But every police district should have a drone.

They'd be useful looking for missing people, in car chases, in armed offenders callouts, as a deterrent in mob situations, and in checking to see how long the queue is at McDonald's.

Imagine a drone at the Jan Molenaar standoff in Napier three years ago, or Aromoana 22 years ago.

I have nothing against police using as much new technology as they can . . . because the crims are.

North Shore police are using Facebook to identify naughty people caught on camera. Excellent.

Again, every police district should have such a page.

Nationally, police have used Facebook to look for runaway teens, with great success.

With smartphones today everyone is a potential evidence gatherer, and police should be proactive in inviting photos, audio and video from members of the public.

Sure, it would have to be verified, but it could be a great starting point to investigations.

The frontline of policing could be undergoing a face change . . . to pimply faced people sitting in front of a computer screen.

Nothing wrong with that.

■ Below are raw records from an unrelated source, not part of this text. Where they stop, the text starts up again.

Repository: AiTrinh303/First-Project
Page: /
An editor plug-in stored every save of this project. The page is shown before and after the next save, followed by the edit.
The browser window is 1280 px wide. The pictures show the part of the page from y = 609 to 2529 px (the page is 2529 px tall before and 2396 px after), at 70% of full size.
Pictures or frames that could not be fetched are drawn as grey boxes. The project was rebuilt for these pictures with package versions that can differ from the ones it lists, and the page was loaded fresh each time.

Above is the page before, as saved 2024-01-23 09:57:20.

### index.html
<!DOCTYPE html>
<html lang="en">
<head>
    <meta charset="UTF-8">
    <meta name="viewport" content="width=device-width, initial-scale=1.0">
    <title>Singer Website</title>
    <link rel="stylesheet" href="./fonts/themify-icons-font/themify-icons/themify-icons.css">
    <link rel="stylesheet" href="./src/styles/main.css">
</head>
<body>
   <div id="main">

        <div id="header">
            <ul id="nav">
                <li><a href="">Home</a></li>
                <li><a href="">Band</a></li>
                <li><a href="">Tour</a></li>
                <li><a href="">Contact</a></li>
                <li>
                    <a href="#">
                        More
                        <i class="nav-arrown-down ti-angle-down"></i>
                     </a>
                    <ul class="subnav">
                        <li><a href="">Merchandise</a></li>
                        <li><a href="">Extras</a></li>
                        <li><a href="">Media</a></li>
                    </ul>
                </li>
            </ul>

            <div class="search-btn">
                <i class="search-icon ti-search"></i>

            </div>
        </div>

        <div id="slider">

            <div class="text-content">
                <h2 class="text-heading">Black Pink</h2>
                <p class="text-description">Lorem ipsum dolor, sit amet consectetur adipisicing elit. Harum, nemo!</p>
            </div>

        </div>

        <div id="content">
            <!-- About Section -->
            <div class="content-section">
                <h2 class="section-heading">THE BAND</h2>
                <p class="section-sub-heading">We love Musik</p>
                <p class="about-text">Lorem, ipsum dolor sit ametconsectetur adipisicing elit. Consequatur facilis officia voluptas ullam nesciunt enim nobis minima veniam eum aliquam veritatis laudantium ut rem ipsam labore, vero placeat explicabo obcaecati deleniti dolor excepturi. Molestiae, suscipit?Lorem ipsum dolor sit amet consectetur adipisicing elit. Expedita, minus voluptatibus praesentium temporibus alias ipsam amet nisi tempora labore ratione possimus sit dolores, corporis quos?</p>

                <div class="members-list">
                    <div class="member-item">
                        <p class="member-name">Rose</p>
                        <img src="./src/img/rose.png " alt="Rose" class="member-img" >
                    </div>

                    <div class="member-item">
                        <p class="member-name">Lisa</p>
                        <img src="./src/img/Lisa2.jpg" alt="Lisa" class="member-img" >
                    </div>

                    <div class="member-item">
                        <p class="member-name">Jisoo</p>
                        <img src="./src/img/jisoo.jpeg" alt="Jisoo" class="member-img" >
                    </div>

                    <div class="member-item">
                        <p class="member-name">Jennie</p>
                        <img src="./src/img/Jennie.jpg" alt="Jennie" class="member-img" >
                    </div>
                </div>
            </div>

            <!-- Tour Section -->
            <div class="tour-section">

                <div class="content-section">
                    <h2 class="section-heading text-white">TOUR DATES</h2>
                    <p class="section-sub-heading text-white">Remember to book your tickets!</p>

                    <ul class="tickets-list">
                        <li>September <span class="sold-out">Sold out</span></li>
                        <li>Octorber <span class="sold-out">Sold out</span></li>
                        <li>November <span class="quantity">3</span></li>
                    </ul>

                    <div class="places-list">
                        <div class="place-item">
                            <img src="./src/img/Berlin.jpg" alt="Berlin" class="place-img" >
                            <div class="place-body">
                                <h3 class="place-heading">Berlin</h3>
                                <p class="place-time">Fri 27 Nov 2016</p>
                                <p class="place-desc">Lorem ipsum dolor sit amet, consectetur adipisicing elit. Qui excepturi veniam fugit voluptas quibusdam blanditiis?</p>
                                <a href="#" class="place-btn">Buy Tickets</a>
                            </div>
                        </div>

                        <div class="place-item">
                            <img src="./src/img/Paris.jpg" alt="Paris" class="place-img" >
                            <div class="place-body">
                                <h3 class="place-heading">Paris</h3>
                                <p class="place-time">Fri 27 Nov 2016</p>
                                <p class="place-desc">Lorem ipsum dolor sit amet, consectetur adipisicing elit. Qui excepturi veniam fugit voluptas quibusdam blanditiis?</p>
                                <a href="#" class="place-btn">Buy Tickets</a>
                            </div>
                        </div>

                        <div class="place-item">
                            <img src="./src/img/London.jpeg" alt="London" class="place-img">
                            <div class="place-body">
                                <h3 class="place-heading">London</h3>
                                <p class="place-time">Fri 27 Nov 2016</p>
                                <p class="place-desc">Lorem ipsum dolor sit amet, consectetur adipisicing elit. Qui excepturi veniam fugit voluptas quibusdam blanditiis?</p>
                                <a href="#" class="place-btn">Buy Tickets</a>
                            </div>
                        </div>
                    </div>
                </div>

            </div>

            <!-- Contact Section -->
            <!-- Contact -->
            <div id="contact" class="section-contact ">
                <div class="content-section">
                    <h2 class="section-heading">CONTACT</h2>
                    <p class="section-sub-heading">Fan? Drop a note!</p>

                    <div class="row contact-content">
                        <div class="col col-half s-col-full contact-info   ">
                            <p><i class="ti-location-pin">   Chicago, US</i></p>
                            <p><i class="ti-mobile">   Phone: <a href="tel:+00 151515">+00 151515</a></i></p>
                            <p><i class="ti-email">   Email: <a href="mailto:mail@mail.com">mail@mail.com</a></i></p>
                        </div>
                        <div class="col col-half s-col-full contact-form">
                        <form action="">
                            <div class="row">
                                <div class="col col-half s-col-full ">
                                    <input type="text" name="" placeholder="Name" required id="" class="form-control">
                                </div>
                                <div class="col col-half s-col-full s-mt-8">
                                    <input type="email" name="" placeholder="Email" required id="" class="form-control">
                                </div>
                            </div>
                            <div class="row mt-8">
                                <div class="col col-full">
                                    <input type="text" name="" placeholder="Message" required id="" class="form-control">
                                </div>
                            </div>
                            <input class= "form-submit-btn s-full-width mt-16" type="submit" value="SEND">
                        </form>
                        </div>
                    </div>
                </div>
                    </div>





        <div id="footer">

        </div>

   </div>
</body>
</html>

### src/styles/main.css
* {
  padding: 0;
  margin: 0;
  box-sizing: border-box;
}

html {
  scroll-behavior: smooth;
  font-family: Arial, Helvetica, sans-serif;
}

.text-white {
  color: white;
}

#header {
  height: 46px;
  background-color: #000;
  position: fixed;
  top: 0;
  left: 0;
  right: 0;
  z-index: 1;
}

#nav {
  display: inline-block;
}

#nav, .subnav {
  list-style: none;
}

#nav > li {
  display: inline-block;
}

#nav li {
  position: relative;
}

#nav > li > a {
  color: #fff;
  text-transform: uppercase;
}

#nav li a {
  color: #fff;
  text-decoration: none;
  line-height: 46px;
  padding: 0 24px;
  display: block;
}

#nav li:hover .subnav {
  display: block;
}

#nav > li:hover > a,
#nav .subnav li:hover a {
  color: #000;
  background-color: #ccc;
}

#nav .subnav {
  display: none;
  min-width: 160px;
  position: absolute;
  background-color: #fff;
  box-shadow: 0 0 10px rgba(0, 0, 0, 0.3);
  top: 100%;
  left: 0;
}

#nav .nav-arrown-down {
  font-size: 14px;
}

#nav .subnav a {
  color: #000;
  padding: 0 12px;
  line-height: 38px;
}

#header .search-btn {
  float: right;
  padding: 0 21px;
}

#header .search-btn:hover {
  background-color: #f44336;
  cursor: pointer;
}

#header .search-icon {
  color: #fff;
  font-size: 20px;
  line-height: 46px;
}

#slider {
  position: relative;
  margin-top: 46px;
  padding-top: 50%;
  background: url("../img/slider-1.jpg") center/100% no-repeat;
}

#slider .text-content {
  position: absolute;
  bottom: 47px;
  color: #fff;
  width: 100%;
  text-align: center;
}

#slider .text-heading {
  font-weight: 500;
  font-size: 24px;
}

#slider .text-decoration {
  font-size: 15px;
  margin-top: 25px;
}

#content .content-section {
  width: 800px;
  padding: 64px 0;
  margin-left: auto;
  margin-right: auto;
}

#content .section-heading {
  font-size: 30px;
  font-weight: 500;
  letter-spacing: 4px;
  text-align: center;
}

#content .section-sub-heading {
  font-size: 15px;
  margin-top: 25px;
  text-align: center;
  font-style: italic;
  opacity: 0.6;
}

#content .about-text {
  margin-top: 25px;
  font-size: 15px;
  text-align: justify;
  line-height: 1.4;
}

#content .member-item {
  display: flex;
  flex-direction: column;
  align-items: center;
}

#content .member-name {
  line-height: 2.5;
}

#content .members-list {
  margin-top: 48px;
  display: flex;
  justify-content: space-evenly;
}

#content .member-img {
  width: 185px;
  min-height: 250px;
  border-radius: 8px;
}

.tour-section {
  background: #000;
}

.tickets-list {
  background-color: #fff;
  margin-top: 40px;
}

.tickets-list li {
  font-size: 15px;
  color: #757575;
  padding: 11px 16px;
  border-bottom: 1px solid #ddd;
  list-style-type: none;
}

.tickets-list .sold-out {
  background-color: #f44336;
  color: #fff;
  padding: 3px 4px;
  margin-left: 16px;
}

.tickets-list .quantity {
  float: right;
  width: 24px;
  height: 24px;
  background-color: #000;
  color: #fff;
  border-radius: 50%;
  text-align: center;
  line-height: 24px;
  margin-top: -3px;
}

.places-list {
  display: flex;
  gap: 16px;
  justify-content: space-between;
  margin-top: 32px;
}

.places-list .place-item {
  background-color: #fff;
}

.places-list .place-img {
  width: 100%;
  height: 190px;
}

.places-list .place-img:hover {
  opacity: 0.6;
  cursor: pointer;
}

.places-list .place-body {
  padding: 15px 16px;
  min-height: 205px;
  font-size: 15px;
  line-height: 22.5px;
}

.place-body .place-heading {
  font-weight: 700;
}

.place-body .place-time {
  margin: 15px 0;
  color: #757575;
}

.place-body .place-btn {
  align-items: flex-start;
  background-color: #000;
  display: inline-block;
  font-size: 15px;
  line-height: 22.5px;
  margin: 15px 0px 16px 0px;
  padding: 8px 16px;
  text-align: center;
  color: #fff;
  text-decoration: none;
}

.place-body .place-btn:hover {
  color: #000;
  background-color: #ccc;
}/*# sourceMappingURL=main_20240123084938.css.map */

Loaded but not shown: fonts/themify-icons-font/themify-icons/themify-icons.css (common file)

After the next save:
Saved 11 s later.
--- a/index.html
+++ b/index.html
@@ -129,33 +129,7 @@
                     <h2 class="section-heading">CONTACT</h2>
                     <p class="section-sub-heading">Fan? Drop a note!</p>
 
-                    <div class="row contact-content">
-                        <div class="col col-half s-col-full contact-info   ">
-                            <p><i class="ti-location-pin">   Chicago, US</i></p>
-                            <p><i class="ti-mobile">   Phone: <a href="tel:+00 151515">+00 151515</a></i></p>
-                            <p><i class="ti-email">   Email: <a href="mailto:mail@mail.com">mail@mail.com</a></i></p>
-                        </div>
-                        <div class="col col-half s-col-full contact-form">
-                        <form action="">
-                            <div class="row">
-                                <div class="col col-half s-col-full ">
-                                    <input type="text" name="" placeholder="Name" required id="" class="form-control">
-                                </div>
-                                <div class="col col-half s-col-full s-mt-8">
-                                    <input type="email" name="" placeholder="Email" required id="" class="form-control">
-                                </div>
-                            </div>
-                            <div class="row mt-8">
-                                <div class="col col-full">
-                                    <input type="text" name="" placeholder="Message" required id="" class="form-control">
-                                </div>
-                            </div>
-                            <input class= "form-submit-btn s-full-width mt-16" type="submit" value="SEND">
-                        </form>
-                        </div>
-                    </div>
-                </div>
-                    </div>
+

And there's a simple way to stop any of this becoming an issue.

Don't break the law.

The Timaru Herald